From the data below, copy out every line in which the word "我理想中的生活" occurs.

[Opening Dataset entries section]

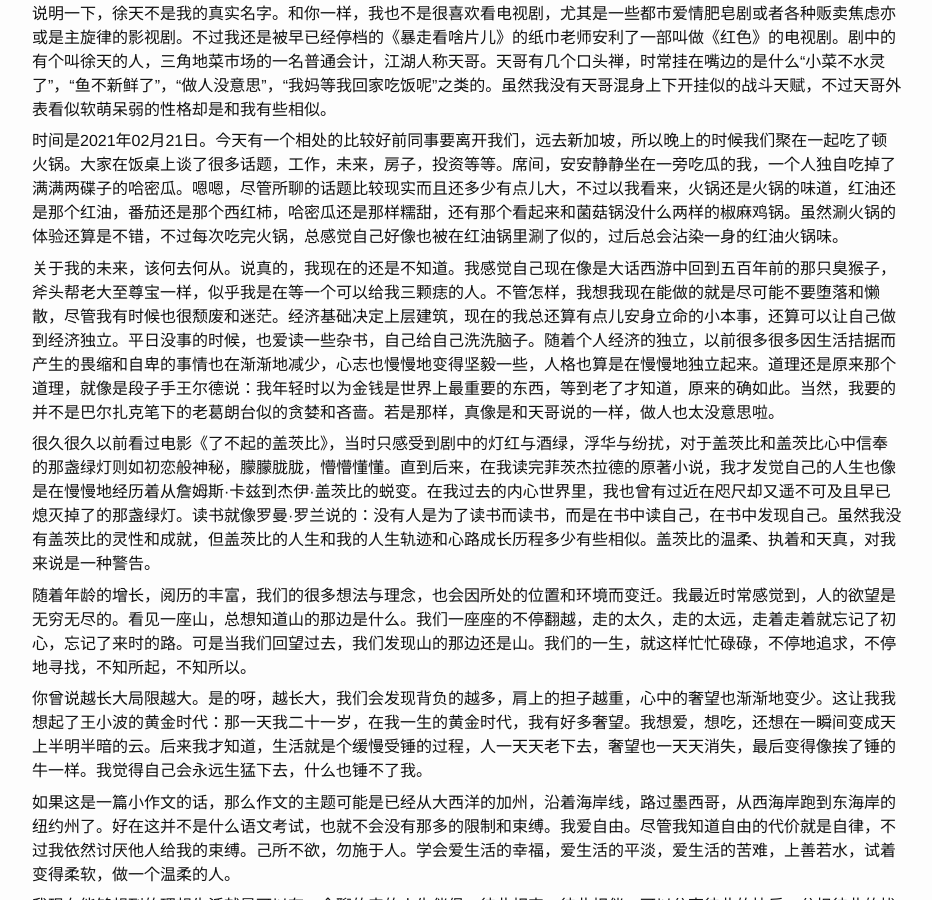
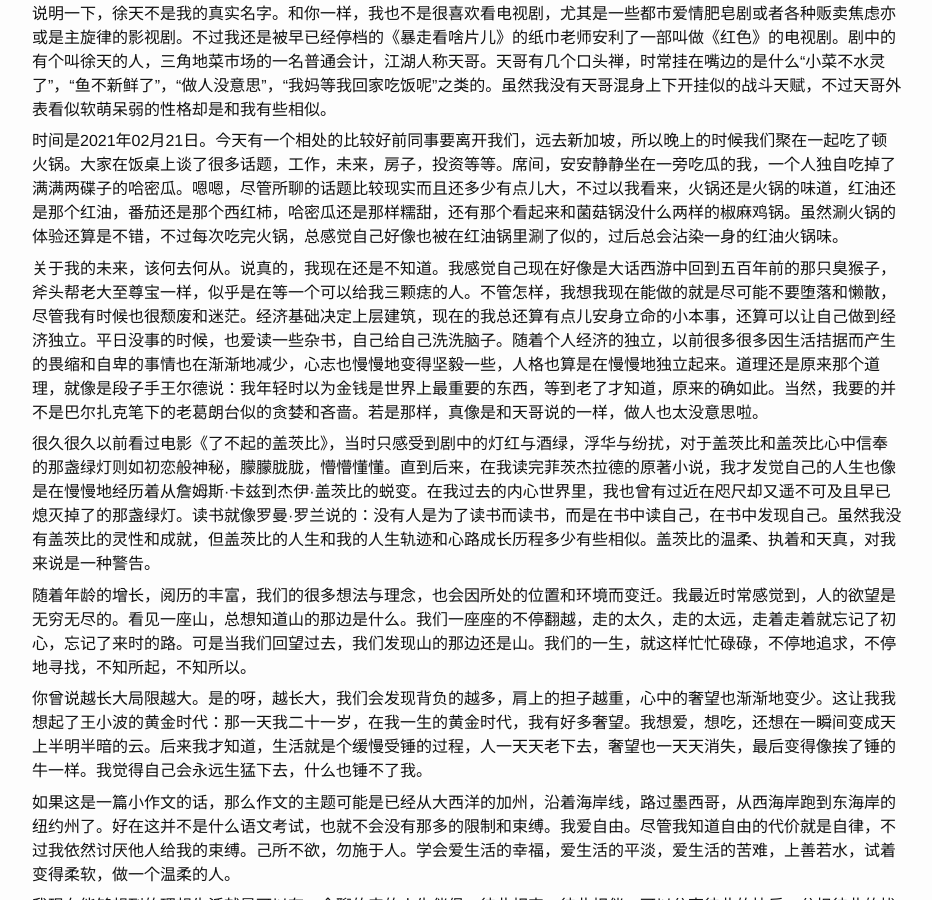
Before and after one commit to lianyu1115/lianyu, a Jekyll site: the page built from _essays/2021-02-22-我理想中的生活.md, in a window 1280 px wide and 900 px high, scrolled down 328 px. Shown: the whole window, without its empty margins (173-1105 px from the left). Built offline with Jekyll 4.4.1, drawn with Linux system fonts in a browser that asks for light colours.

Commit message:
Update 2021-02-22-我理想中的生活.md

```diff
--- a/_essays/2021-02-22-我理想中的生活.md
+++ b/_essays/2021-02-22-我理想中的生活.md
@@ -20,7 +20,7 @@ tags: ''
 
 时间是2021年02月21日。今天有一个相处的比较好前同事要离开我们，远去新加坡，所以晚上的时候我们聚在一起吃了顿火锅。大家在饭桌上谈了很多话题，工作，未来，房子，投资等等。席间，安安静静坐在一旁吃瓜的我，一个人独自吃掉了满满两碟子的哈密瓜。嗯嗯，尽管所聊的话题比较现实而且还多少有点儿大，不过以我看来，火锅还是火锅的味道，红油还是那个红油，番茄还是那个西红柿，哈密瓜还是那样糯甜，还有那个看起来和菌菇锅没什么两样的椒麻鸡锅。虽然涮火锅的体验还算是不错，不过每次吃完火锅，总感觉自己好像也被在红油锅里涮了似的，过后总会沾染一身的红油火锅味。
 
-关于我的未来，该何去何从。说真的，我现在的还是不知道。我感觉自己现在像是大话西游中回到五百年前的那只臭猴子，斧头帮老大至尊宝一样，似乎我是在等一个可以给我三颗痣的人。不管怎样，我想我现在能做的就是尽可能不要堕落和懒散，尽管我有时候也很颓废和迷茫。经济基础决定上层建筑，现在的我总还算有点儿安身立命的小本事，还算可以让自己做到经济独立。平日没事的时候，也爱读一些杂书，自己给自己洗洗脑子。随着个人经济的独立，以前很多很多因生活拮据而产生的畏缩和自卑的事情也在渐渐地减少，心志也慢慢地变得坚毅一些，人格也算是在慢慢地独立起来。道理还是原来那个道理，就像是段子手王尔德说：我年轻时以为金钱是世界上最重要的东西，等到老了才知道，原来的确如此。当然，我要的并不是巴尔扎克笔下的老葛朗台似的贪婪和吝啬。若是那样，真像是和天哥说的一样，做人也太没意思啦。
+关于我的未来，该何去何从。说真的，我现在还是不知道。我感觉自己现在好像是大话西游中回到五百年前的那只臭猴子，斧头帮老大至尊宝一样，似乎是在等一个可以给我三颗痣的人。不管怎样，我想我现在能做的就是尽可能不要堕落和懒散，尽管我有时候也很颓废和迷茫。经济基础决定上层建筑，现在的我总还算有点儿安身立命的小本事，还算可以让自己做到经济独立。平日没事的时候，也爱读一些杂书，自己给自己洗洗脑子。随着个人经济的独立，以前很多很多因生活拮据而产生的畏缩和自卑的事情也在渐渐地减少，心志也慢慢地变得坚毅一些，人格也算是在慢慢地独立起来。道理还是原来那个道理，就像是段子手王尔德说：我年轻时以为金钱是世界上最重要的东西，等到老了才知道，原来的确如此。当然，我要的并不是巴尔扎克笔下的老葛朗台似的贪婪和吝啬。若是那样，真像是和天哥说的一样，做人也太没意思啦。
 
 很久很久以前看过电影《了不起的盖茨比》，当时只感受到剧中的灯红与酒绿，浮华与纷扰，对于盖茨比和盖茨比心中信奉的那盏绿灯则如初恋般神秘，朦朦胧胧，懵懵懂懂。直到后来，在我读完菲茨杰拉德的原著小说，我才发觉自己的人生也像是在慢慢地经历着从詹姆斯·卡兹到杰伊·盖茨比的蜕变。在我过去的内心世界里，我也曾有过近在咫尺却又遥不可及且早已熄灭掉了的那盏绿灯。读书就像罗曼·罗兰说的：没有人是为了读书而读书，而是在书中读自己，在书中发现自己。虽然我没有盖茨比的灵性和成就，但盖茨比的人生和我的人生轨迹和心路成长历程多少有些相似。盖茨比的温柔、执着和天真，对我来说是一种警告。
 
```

[Closing Dataset entries section]

* Task solution *
Before and after one commit to lianyu1115/lianyu, a Jekyll site: the page built from _essays/2021-02-22-我理想中的生活.md, in a window 1280 px wide and 900 px high, scrolled down 328 px. Shown: the whole window, without its empty margins (173-1105 px from the left). Built offline with Jekyll 4.4.1, drawn with Linux system fonts in a browser that asks for light colours.
Update 2021-02-22-我理想中的生活.md
--- a/_essays/2021-02-22-我理想中的生活.md
+++ b/_essays/2021-02-22-我理想中的生活.md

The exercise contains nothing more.